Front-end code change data
Start of Block

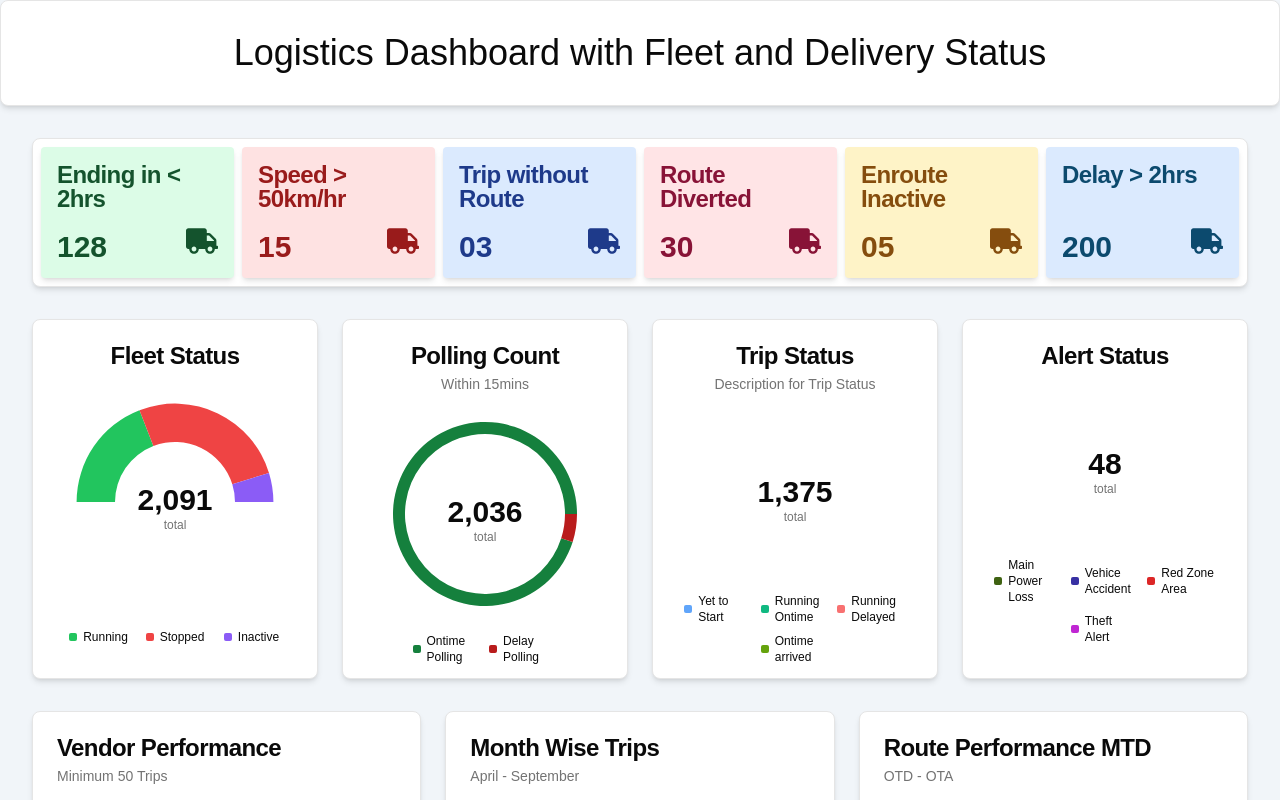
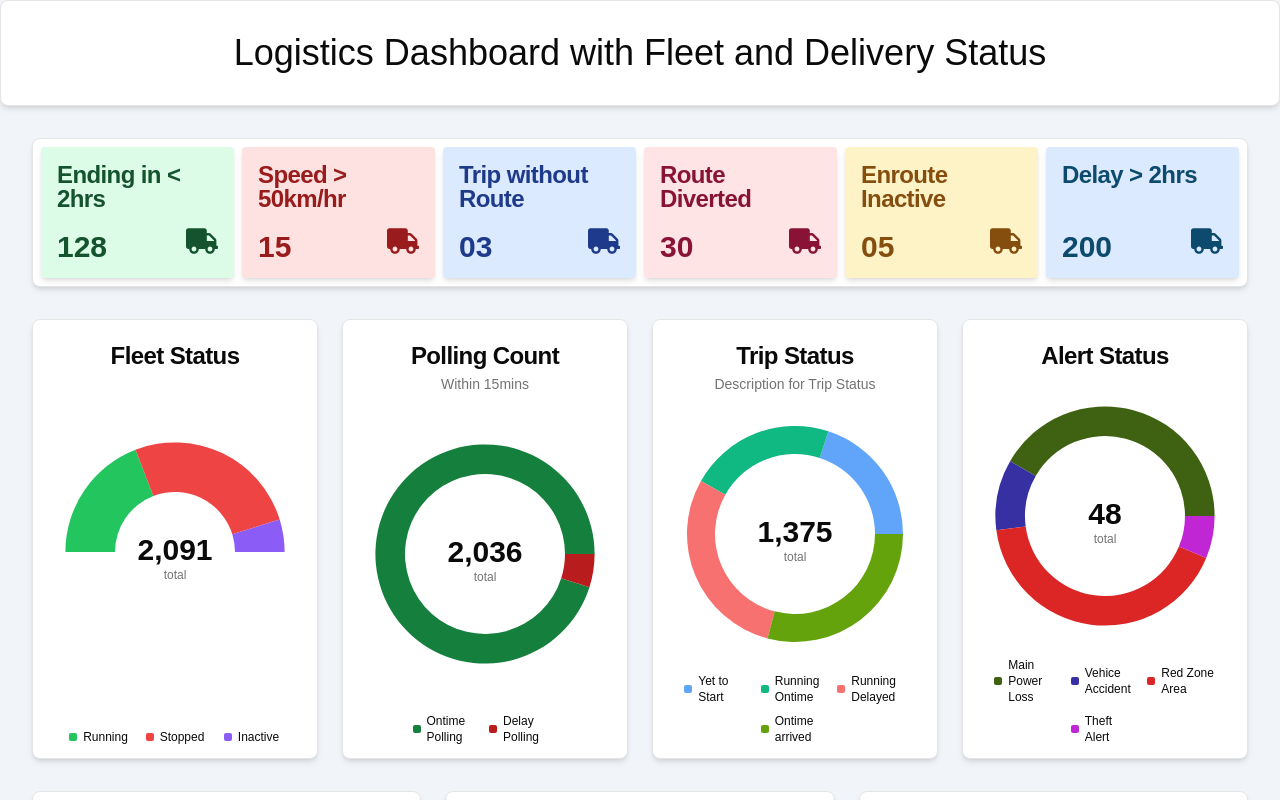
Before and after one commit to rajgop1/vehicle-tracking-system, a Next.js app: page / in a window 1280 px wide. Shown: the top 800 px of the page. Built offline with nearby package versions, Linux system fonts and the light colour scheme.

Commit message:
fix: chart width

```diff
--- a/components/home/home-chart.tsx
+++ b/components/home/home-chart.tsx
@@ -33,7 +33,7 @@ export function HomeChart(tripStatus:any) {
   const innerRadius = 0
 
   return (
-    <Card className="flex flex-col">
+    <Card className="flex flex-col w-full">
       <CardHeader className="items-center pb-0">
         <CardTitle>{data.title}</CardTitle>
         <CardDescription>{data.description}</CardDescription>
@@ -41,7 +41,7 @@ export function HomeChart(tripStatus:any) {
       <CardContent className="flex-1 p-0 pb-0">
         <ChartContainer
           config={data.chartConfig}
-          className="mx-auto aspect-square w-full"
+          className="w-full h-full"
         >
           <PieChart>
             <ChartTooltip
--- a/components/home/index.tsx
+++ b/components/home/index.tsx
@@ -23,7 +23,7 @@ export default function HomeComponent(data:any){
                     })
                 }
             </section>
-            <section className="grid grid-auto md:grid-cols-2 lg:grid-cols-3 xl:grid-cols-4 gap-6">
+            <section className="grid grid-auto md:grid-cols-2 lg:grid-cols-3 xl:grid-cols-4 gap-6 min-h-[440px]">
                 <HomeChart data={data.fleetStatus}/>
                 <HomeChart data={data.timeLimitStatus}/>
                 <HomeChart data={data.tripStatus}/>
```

End of Block

Would you please filter the lines above and copy every one that includes "cols"?

* [Result of this exercise]
-            <section className="grid grid-auto md:grid-cols-2 lg:grid-cols-3 xl:grid-cols-4 gap-6">
+            <section className="grid grid-auto md:grid-cols-2 lg:grid-cols-3 xl:grid-cols-4 gap-6 min-h-[440px]">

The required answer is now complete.